Parkinson's disease (PD) causes chronic disability and is the second most common neurodegenerative condition. This poster outlines the neurobiology of the disease, as well as highlighting current therapeutic treatments for symptomatic PD, and emerging therapeutic strategies to delay PD onset and progression.
Bram van Raam, Universiteit Gent
Guy Salvesen, Sanford-Burnham Medical Research Institute
There are two currently recognized forms of programmed cell death: apoptosis and necroptosis. This poster summarizes the signaling pathways involved in apoptosis, necroptosis and cell survival following death receptor activation, and highlights the influence of the molecular switch, cFLIP, on cell fate.
Adam P. Cribbs, Marc Feldmann and Udo Oppermann, University of Oxford
Rheumatoid arthritis (RA) is a chronic destructive inflammatory autoimmune disease that results from a breakdown in immune tolerance, for reasons that are as yet unknown. This poster summarizes the pathology of RA and the inflammatory processes involved, as well as describing some of the epigenetic modifications associated with the disease and the potential for targeting these changes in the discovery of new treatments.
Justin M. Saunders and Javier González-Maeso
Schizophrenia is a debilitating psychiatric disorder that affects 1% of the worldwide population.
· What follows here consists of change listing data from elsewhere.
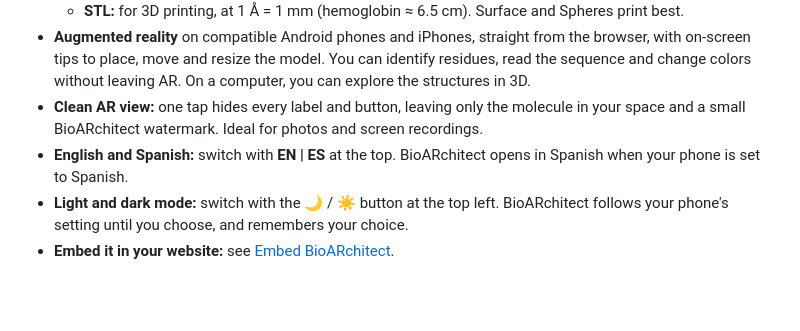
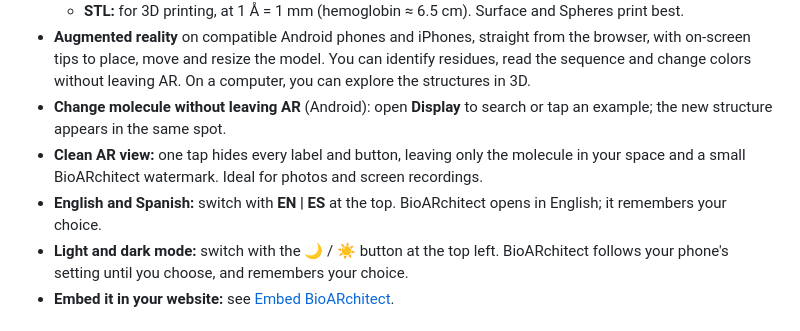
Before and after one commit to cpadillafranzotti/BioARchitect, a Markdown page: README.md, the part around one of its changes. Rendered like a GitHub page; blank space fills up the shorter version.

```diff
--- a/README.md
+++ b/README.md
@@ -59,8 +59,9 @@ Each link opens a structure ready to explore:
   - **GLB:** 3D model with its colors, ready to import into Blender or insert into PowerPoint.
   - **STL:** for 3D printing, at 1 Å = 1 mm (hemoglobin ≈ 6.5 cm). Surface and Spheres print best.
 - **Augmented reality** on compatible Android phones and iPhones, straight from the browser, with on-screen tips to place, move and resize the model. You can identify residues, read the sequence and change colors without leaving AR. On a computer, you can explore the structures in 3D.
+- **Change molecule without leaving AR** (Android): open **Display** to search or tap an example; the new structure appears in the same spot.
 - **Clean AR view:** one tap hides every label and button, leaving only the molecule in your space and a small BioARchitect watermark. Ideal for photos and screen recordings.
-- **English and Spanish:** switch with **EN | ES** at the top. BioARchitect opens in Spanish when your phone is set to Spanish.
+- **English and Spanish:** switch with **EN | ES** at the top. BioARchitect opens in English; it remembers your choice.
 - **Light and dark mode:** switch with the 🌙 / ☀️ button at the top left. BioARchitect follows your phone's setting until you choose, and remembers your choice.
 - **Embed it in your website:** see [Embed BioARchitect](#embed-bioarchitect-in-your-website).
 
```
Also changed, not shown: other parts of README.md (+1 -1 lines).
This poster describes the neurobiology of Schizophrenia, as well as highlighting the genetic and environmental factors that play a fundamental role in the etiology of the disease. The current and emerging drug targets are also discussed.
Stem cells have potential as a source of cells and tissues for research and treatment of disease. This poster summarizes some key protocols demonstrating the use of small molecules across the stem cell workflow, from reprogramming, through self-renewal, storage and differentiation to verification. Advantages of using small molecules are also highlighted.
Rebecca Quelch and Stefan Przyborski
Written by Rebecca Quelch and Stefan Przyborski from Durham University (UK), this poster describes the isolation of pluripotent stem cells, their maintenance in culture, differentiation, and the generation and potential uses of organoids.